Quote the records beneath, complete and exact. Leave out images.

#### MATERIALS PROVIDED
######

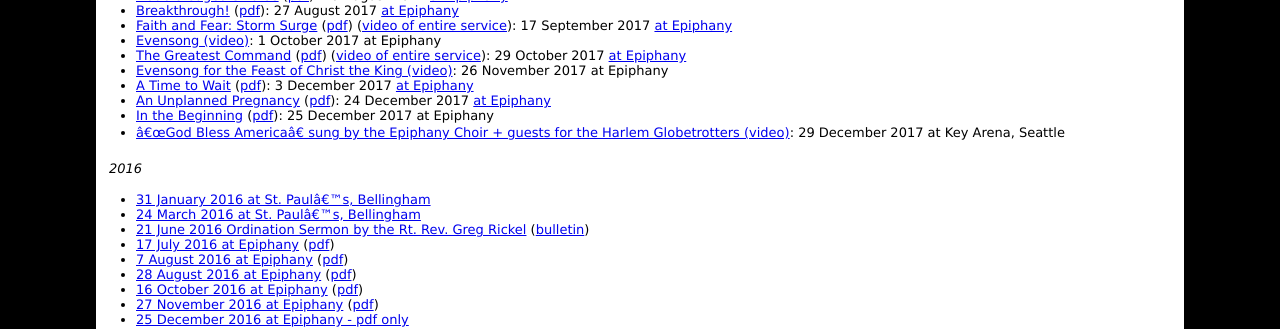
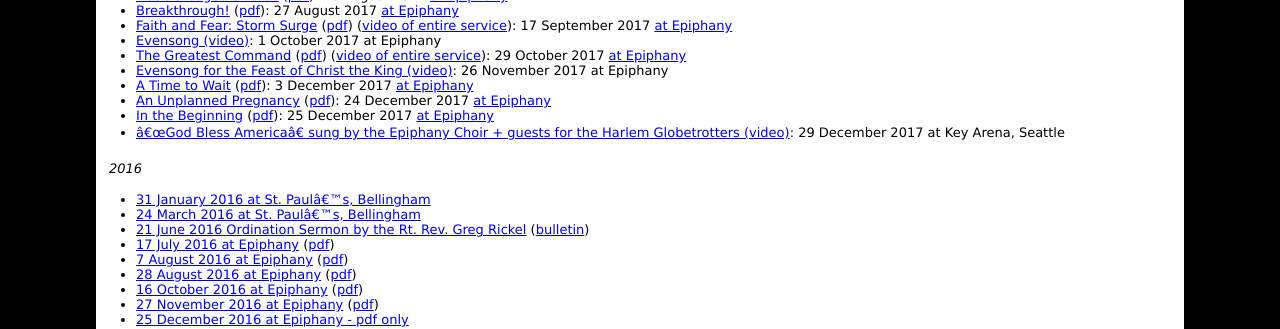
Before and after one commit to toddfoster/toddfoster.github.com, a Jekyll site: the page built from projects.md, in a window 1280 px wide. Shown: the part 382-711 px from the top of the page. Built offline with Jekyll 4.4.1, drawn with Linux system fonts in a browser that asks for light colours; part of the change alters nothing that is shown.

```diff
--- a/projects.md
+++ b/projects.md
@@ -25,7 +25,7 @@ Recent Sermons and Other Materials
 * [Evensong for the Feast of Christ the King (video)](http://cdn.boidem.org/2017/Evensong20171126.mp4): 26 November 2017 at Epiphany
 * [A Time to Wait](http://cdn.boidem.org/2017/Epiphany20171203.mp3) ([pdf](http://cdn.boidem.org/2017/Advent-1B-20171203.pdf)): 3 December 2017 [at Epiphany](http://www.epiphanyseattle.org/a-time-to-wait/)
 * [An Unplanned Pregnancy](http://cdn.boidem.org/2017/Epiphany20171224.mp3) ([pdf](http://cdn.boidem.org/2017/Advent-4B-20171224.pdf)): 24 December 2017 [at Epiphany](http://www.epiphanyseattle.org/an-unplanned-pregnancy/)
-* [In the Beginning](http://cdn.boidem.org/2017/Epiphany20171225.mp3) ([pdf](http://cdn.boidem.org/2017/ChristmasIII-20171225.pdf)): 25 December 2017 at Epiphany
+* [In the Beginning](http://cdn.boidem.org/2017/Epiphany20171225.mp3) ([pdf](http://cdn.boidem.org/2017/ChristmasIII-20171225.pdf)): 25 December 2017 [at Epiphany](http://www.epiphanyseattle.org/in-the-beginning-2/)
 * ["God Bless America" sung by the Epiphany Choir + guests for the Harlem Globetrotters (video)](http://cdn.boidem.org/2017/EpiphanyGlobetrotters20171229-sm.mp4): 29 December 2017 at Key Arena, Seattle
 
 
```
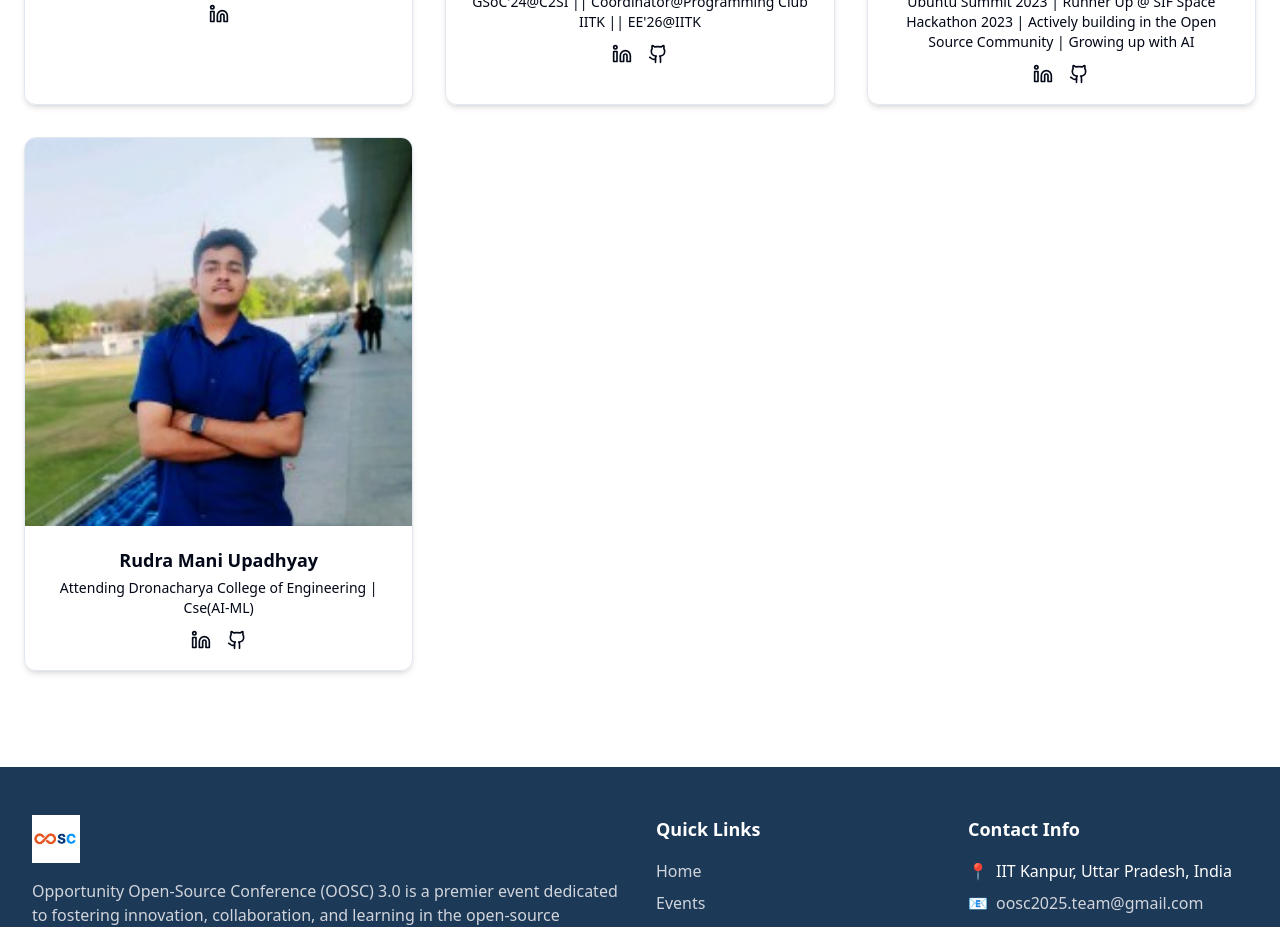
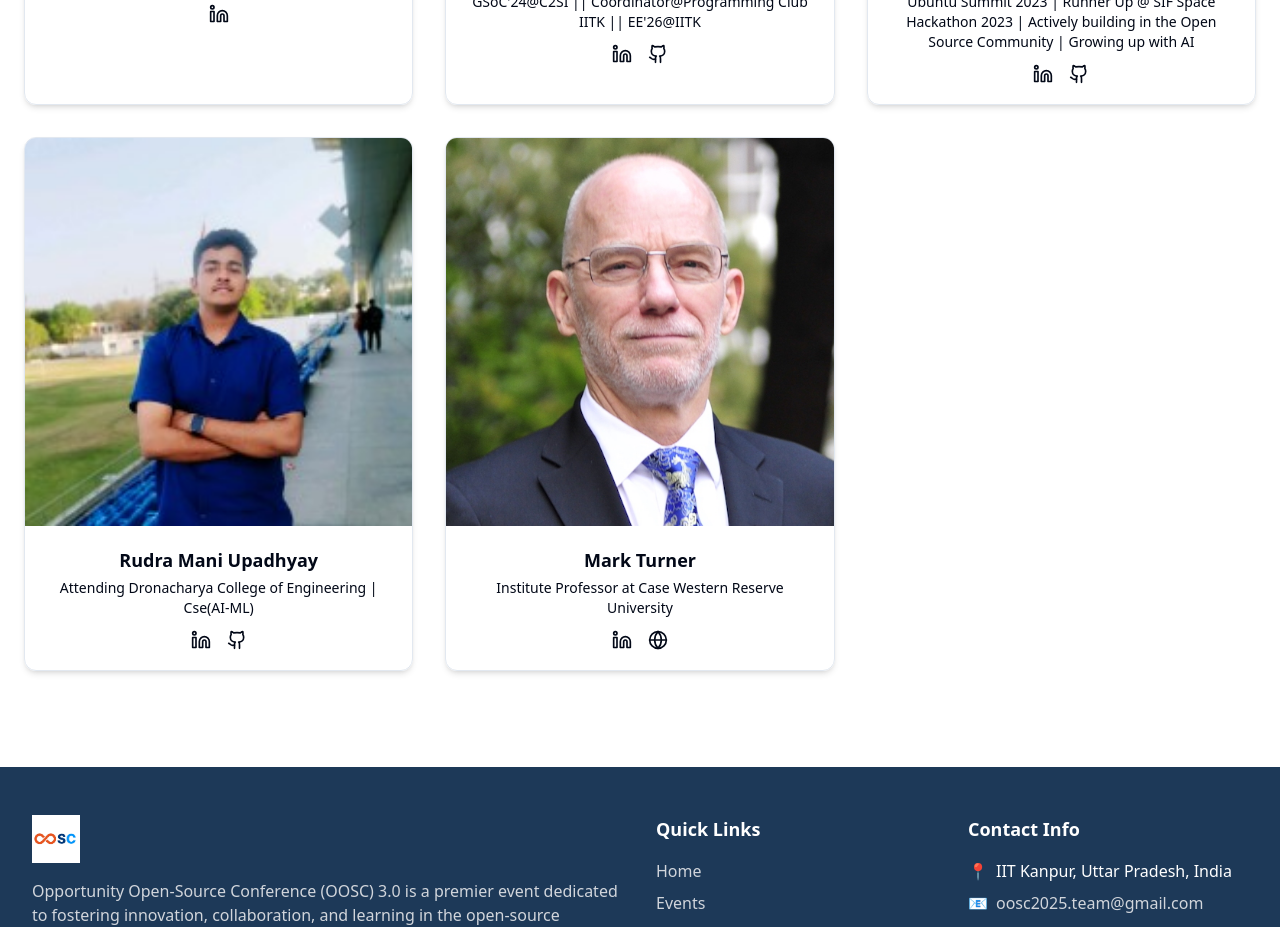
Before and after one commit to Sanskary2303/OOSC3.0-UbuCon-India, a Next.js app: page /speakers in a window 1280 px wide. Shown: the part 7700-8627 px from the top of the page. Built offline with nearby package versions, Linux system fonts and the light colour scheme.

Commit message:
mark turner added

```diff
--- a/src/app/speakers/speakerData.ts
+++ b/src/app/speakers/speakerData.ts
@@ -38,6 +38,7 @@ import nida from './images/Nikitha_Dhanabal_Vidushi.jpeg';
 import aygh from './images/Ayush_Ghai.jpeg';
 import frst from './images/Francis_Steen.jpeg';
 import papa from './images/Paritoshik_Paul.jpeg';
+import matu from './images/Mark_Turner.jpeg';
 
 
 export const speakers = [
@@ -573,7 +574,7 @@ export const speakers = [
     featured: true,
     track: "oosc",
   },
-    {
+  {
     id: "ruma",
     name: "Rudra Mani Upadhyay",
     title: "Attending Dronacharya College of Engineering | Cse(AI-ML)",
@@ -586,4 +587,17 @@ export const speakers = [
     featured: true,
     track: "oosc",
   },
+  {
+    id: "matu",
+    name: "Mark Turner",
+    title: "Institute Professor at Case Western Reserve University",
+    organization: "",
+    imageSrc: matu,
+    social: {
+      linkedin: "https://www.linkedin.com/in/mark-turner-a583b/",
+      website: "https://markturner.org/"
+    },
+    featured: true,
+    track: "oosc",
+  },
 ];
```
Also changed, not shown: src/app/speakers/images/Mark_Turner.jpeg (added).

######

#### ANSWER TO THE EXERCISE
Before and after one commit to toddfoster/toddfoster.github.com, a Jekyll site: the page built from projects.md, in a window 1280 px wide. Shown: the part 382-711 px from the top of the page. Built offline with Jekyll 4.4.1, drawn with Linux system fonts in a browser that asks for light colours; part of the change alters nothing that is shown.

```diff
--- a/projects.md
+++ b/projects.md
@@ -25,7 +25,7 @@ Recent Sermons and Other Materials
 * [Evensong for the Feast of Christ the King (video)](http://cdn.boidem.org/2017/Evensong20171126.mp4): 26 November 2017 at Epiphany
 * [A Time to Wait](http://cdn.boidem.org/2017/Epiphany20171203.mp3) ([pdf](http://cdn.boidem.org/2017/Advent-1B-20171203.pdf)): 3 December 2017 [at Epiphany](http://www.epiphanyseattle.org/a-time-to-wait/)
 * [An Unplanned Pregnancy](http://cdn.boidem.org/2017/Epiphany20171224.mp3) ([pdf](http://cdn.boidem.org/2017/Advent-4B-20171224.pdf)): 24 December 2017 [at Epiphany](http://www.epiphanyseattle.org/an-unplanned-pregnancy/)
-* [In the Beginning](http://cdn.boidem.org/2017/Epiphany20171225.mp3) ([pdf](http://cdn.boidem.org/2017/ChristmasIII-20171225.pdf)): 25 December 2017 at Epiphany
+* [In the Beginning](http://cdn.boidem.org/2017/Epiphany20171225.mp3) ([pdf](http://cdn.boidem.org/2017/ChristmasIII-20171225.pdf)): 25 December 2017 [at Epiphany](http://www.epiphanyseattle.org/in-the-beginning-2/)
 * ["God Bless America" sung by the Epiphany Choir + guests for the Harlem Globetrotters (video)](http://cdn.boidem.org/2017/EpiphanyGlobetrotters20171229-sm.mp4): 29 December 2017 at Key Arena, Seattle
 
 
```
Before and after one commit to Sanskary2303/OOSC3.0-UbuCon-India, a Next.js app: page /speakers in a window 1280 px wide. Shown: the part 7700-8627 px from the top of the page. Built offline with nearby package versions, Linux system fonts and the light colour scheme.

Commit message:
mark turner added

```diff
--- a/src/app/speakers/speakerData.ts
+++ b/src/app/speakers/speakerData.ts
@@ -38,6 +38,7 @@ import nida from './images/Nikitha_Dhanabal_Vidushi.jpeg';
 import aygh from './images/Ayush_Ghai.jpeg';
 import frst from './images/Francis_Steen.jpeg';
 import papa from './images/Paritoshik_Paul.jpeg';
+import matu from './images/Mark_Turner.jpeg';
 
 
 export const speakers = [
@@ -573,7 +574,7 @@ export const speakers = [
     featured: true,
     track: "oosc",
   },
-    {
+  {
     id: "ruma",
     name: "Rudra Mani Upadhyay",
     title: "Attending Dronacharya College of Engineering | Cse(AI-ML)",
@@ -586,4 +587,17 @@ export const speakers = [
     featured: true,
     track: "oosc",
   },
+  {
+    id: "matu",
+    name: "Mark Turner",
+    title: "Institute Professor at Case Western Reserve University",
+    organization: "",
+    imageSrc: matu,
+    social: {
+      linkedin: "https://www.linkedin.com/in/mark-turner-a583b/",
+      website: "https://markturner.org/"
+    },
+    featured: true,
+    track: "oosc",
+  },
 ];
```
Also changed, not shown: src/app/speakers/images/Mark_Turner.jpeg (added).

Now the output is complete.